The heirs of a musician who co-wrote Marvin Gaye’s ‘Let’s Get It On’ have agreed to withdraw their appeal against a US jury verdict that acquitted British pop star Ed Sheeran of charges that his song ‘Thinking Out Loud ‘ would have pirated Gaye’s classic.
A court filing on Wednesday, September 20, said the estate of songwriter Ed Townsend would withdraw the appeal with prejudice, meaning it cannot be refiled.
Sheeran’s attorney Ilene Farkas said Thursday that the estate “recognized that an appeal would result in an affirmation of the verdict, but also in exposure to legal fees and costs, and wisely withdrew.”
Attorneys for Townsend’s estate did not immediately respond to a request for comment Thursday.

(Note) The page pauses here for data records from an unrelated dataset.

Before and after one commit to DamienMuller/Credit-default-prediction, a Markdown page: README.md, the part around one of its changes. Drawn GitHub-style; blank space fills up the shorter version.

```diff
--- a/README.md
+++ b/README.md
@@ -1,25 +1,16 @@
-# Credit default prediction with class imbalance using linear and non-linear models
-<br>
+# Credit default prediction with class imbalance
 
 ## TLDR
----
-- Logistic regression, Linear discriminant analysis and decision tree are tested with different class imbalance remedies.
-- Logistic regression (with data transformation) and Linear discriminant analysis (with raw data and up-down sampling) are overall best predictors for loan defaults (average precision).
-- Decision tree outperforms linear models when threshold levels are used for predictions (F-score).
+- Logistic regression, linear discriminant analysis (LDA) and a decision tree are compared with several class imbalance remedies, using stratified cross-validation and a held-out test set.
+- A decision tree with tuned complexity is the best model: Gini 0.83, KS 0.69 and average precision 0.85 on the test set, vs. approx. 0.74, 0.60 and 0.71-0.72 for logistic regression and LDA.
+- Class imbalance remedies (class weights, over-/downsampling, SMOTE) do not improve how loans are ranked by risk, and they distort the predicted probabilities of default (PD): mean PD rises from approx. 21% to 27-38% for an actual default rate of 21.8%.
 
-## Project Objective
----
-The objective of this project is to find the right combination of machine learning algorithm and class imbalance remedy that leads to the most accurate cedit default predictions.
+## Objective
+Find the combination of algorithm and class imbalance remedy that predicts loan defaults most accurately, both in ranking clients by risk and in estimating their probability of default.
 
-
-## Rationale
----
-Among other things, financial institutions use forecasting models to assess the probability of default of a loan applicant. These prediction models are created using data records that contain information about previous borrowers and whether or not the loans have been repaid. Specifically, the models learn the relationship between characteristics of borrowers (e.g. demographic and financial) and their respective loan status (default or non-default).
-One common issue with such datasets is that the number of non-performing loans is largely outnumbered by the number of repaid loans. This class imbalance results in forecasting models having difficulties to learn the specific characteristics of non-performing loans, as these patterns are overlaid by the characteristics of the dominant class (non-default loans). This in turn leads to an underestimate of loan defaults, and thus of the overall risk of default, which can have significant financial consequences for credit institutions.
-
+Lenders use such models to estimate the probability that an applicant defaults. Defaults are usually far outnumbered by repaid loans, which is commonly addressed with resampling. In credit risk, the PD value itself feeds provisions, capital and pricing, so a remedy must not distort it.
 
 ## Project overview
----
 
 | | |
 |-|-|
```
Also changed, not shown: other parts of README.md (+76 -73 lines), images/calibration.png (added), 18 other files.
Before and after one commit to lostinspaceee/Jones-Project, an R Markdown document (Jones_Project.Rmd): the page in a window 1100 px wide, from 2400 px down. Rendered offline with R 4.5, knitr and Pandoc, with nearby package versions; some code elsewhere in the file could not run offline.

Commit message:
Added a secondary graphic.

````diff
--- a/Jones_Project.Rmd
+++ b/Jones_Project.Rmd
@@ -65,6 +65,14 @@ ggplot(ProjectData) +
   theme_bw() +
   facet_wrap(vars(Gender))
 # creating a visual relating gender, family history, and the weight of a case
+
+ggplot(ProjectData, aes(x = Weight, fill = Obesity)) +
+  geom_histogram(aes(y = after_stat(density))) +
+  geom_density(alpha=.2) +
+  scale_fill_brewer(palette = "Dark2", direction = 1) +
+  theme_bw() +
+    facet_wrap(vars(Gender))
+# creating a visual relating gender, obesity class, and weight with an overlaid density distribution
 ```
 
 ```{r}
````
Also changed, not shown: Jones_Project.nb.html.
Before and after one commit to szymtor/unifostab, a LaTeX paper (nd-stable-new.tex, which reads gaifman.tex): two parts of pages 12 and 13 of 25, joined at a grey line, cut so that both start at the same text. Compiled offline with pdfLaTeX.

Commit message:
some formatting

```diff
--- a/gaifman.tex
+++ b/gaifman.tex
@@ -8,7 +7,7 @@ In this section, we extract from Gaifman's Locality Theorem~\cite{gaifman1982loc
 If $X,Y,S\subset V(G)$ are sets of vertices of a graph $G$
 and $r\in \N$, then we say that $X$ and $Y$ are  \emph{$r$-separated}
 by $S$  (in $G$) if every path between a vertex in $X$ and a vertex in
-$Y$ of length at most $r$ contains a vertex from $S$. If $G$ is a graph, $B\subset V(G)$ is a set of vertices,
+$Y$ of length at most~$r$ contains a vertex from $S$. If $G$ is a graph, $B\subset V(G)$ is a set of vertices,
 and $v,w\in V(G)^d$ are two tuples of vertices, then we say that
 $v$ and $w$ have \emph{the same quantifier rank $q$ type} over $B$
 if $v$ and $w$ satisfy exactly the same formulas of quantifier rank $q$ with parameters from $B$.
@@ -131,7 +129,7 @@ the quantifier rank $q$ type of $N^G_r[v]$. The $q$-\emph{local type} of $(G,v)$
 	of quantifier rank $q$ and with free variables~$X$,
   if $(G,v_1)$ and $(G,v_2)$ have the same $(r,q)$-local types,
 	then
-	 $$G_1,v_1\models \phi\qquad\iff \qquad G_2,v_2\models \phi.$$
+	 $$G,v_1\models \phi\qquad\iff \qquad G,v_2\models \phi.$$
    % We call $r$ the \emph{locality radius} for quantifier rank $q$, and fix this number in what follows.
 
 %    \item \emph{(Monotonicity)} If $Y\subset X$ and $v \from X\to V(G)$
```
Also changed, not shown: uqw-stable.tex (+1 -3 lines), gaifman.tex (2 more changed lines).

Townsend’s heirs sued Sheeran, Warner Music and Sony Music in 2017 for copyright infringement, claiming Sheeran’s 2014 hit “Thinking Out Loud” copied the “heart” of Gaye’s 1973 classic, including the melody, harmony and rhythm .
Sheeran’s lawyers countered in the closely watched case that any similarities between the songs had to do with fundamental musical “building blocks” that could not be copyrighted.
A jury ruled after a six-day trial in May that Sheeran’s song did not infringe on Townsend’s copyright on “Let’s Get It On.” Sheeran said after the trial that the decision would “help protect the creative process for songwriters here in the United States and around the world.”
Later that month, the judge presiding over the trial ruled that Sheeran had also not violated part of Townsend’s songwriting copyright, owned by Structured Asset Sales LLC of “Bowie Bonds” creator David Pullman. Pullman’s company has a separate lawsuit against Sheeran based on the rights to the sound recording of ‘Let’s Get It On’.
Pullman said Thursday that the dismissal of the Townsend case will not affect Structured Asset Sales’ business. AP/ra